On Wednesday, the National Retail Federation issued a release calling on retailers to set a nationwide policy requiring customers wear masks or other face coverings.

As of July 16, the major retailers or retail ownership groups that have announced or already implemented policy mandating masks to shop inside their stores include Apple, Best Buy, BJ’s Wholesale Club, Costco, CVS, Kohl’s, Kroger, Target, and Walmart.

Many local retail outlets of these chains had already required face coverings, but the policy is to provide more consistency across the country and better function to slow the spread of the coronavirus given the more recent increases in cases.

Many of the retailers offer or plan to offer disposable masks to customers who do not have one already. Many have stated that they will have exceptions for young children and those who have underlying medical conditions barring them from wearing masks. These outlets also have e-commerce platforms and curbside delivery programs to accommodate customers who either do not want to wear a mask or who still feel uncomfortable entering stores even with a mask mandate.

We expect that this movement among national chains will propel usage of masks more broadly. It will also propel expansion of initiatives offering alternatives to in-person shopping, given both reluctance among some consumers to wear a masks and concern among other customers about noncompliance by others.

For more information and discussion of opportunities, see The Freedonia Group’s extensive collection of off-the-shelf research, including Global Disposable Masks & Respirators, Global Disposable Medical Gloves, Global Medical Face Shields, and Global Disposable Medical Supplies. Freedonia Custom Research is also available for questions requiring tailored market intelligence.

  Consumer Goods      Covid-19      Healthcare & Life Sciences      Packaging    

Backyard Recreation: If You Can’t Go To an Amusement Park or a Resort, Build One

Backyard renovations are hot now… from DIY projects to major investments that require a contractor.

What’s behind it?

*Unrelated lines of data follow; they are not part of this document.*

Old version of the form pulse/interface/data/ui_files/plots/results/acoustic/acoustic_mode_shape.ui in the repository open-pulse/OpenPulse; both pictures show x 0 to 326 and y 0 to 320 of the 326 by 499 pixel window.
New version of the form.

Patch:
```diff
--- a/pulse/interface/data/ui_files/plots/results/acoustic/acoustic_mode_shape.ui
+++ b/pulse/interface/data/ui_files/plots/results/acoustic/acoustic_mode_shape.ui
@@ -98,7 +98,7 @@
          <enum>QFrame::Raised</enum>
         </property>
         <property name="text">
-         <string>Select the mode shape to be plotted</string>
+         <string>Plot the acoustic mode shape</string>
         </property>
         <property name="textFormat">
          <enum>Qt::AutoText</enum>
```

  • Staycations – if you can’t go on vacation because the destinations are closed or too risky, invest in a vacation space at home
  • Quarantine Stir Crazy – after months of feeling cooped up, people want to be outside where there is more space or at least a space that is not the same shared multipurpose family room. As they find they are using their yards more than ever, they are investing more in them
  • The Kids Are Bored – parents want to be able to provide something active and fun for kids who can’t see friends, go to camp, or play in sports leagues
  • Relaxation – consumers find being outdoors soothing in a stressful time; many engage in gardening to unwind
  • Safer Socializing – public health experts note that it’s safer to socialize outdoors than indoors, leading homeowners to create an improved space for hosting close family and friends
  • Lots of Free Time – if you aren’t going anywhere, you have time to spend on long-planned projects or tend plants that would otherwise require more time than busy families might otherwise have available
  • The New Family Dog – many families have adopted dogs in the last few months and have realized they need an outdoor space that accommodates their new member of the household

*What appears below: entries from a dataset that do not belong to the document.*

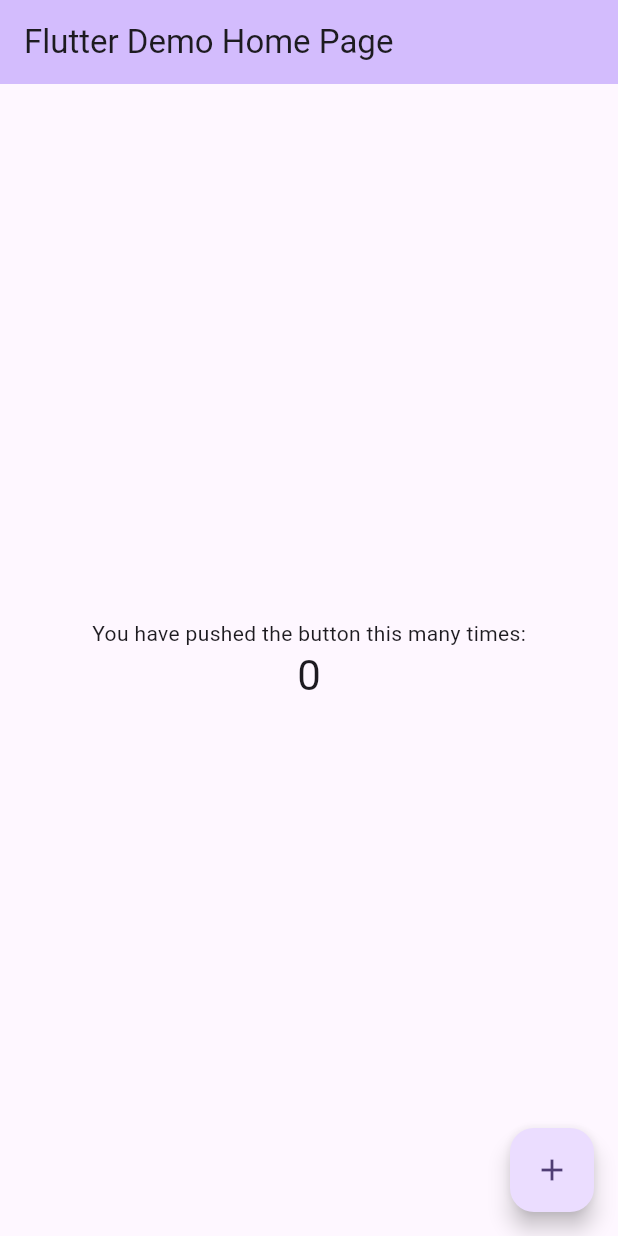
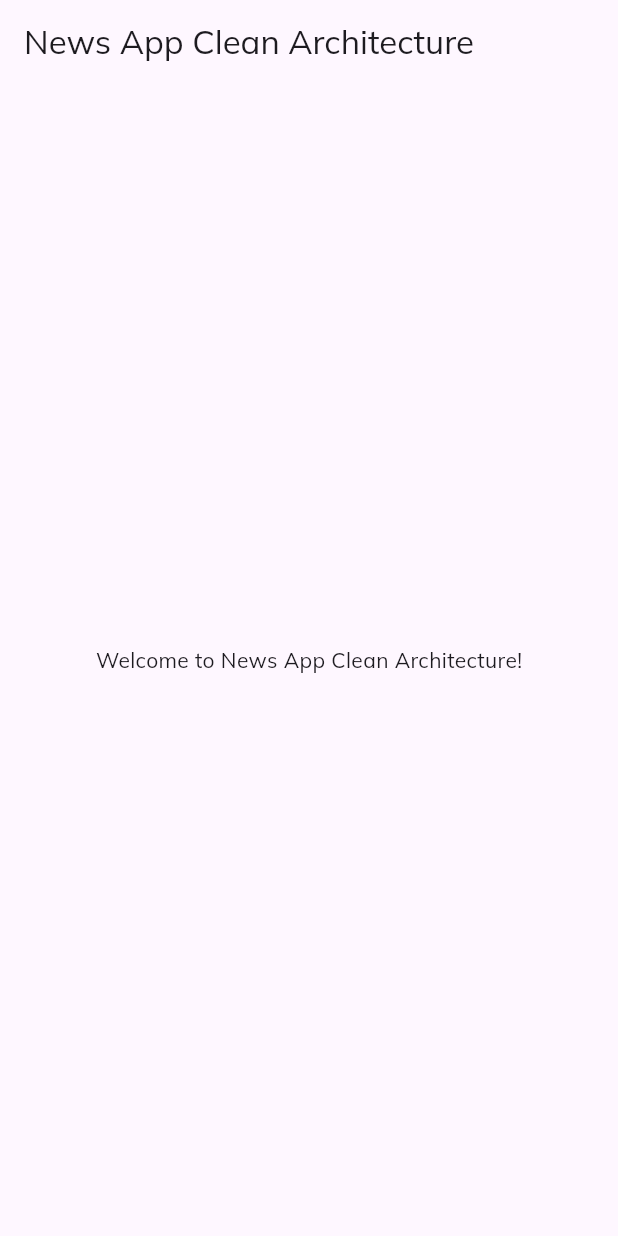
Before and after one commit to SoloBDev/flutter-playground, a Flutter app: the screen it shows after launch, on a phone screen of 412 x 824 dp. Run offline on Flutter 3.47's test engine with Material 3 defaults, Android fonts, the phone set to English and light mode, and no system bars; our stand-ins replace dio, equatable, flutter_svg.

Commit message:
remove the boilerplate flutter code on main.dart file

```diff
--- a/news_app_clean_arch/lib/main.dart
+++ b/news_app_clean_arch/lib/main.dart
@@ -11,112 +11,28 @@
   @override
   Widget build(BuildContext context) {
     return MaterialApp(
-      title: 'Flutter Demo',
+      debugShowCheckedModeBanner: false,
       theme: ThemeData(
-        // This is the theme of your application.
-        //
-        // TRY THIS: Try running your application with "flutter run". You'll see
-        // the application has a purple toolbar. Then, without quitting the app,
-        // try changing the seedColor in the colorScheme below to Colors.green
-        // and then invoke "hot reload" (save your changes or press the "hot
-        // reload" button in a Flutter-supported IDE, or press "r" if you used
-        // the command line to start the app).
-        //
-        // Notice that the counter didn't reset back to zero; the application
-        // state is not lost during the reload. To reset the state, use hot
-        // restart instead.
-        //
-        // This works for code too, not just values: Most code changes can be
-        // tested with just a hot reload.
-        colorScheme: .fromSeed(seedColor: Colors.deepPurple),
+        fontFamily: 'Mulish',
       ),
-      home: const MyHomePage(title: 'Flutter Demo Home Page'),
+      home: MyHomePage(),
     );
   }
 }
 
-class MyHomePage extends StatefulWidget {
-  const MyHomePage({super.key, required this.title});
-
-  // This widget is the home page of your application. It is stateful, meaning
-  // that it has a State object (defined below) that contains fields that affect
-  // how it looks.
-
-  // This class is the configuration for the state. It holds the values (in this
-  // case the title) provided by the parent (in this case the App widget) and
-  // used by the build method of the State. Fields in a Widget subclass are
-  // always marked "final".
-
-  final String title;
-
-  @override
-  State<MyHomePage> createState() => _MyHomePageState();
-}
-
-class _MyHomePageState extends State<MyHomePage> {
-  int _counter = 0;
-
-  void _incrementCounter() {
-    setState(() {
-      // This call to setState tells the Flutter framework that something has
-      // changed in this State, which causes it to rerun the build method below
-      // so that the display can reflect the updated values. If we changed
-      // _counter without calling setState(), then the build method would not be
-      // called again, and so nothing would appear to happen.
-      _counter++;
-    });
-  }
+class MyHomePage extends StatelessWidget {
+  MyHomePage({super.key});
 
   @override
   Widget build(BuildContext context) {
-    // This method is rerun every time setState is called, for instance as done
-    // by the _incrementCounter method above.
-    //
-    // The Flutter framework has been optimized to make rerunning build methods
-    // fast, so that you can just rebuild anything that needs updating rather
-    // than having to individually change instances of widgets.
     return Scaffold(
       appBar: AppBar(
-        // TRY THIS: Try changing the color here to a specific color (to
-        // Colors.amber, perhaps?) and trigger a hot reload to see the AppBar
-        // change color while the other colors stay the same.
-        backgroundColor: Theme.of(context).colorScheme.inversePrimary,
-        // Here we take the value from the MyHomePage object that was created by
-        // the App.build method, and use it to set our appbar title.
-        title: Text(widget.title),
+        title: const Text('News App Clean Architecture'),
       ),
-      body: Center(
-        // Center is a layout widget. It takes a single child and positions it
-        // in the middle of the parent.
-        child: Column(
-          // Column is also a layout widget. It takes a list of children and
-          // arranges them vertically. By default, it sizes itself to fit its
-          // children horizontally, and tries to be as tall as its parent.
-          //
-          // Column has various properties to control how it sizes itself and
-          // how it positions its children. Here we use mainAxisAlignment to
-          // center the children vertically; the main axis here is the vertical
-          // axis because Columns are vertical (the cross axis would be
-          // horizontal).
-          //
-          // TRY THIS: Invoke "debug painting" (choose the "Toggle Debug Paint"
-          // action in the IDE, or press "p" in the console), to see the
-          // wireframe for each widget.
-          mainAxisAlignment: .center,
-          children: [
-            const Text('You have pushed the button this many times:'),
-            Text(
-              '$_counter',
-              style: Theme.of(context).textTheme.headlineMedium,
-            ),
-          ],
-        ),
-      ),
-      floatingActionButton: FloatingActionButton(
-        onPressed: _incrementCounter,
-        tooltip: 'Increment',
-        child: const Icon(Icons.add),
+      body: const Center(
+        child: Text('Welcome to News App Clean Architecture!'),
       ),
     );
   }
+
 }
```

What are homeowners buying?

  • Grills and other cooking appliances
  • Outdoor seating in chat sets around a fire pit
  • Decorative plants and food plants
  • Hardscaping for patios, garden edging, and homemade fire pits
  • Decking and fencing
  • Water features including fountains, waterfalls, and ponds
  • Lighting
  • Generators
  • Pools and sprinklers
  • Sandboxes
  • Trampolines
  • Movie theater equipment

This renovation trend will likely shift to garages and other semi-enclosed spaces as the weather cools.

For more information and discussion of opportunities, see The Freedonia Group’s extensive collection of off-the-shelf research, including Landscaping Products, COVID-19 Economic Impact Report: Landscaping Products, General Purpose Lighting Fixtures, Global Pools & Spas, Live Goods: Plants, Trees, & Shrubbery, Lawn & Garden Consumables, Sheds & Outdoor Storage, Outdoor Kitchens, Outdoor Furniture & Grills.  Freedonia Custom Research is also available for questions requiring tailored market intelligence.

  Construction & Building Products      Consumer Goods      Covid-19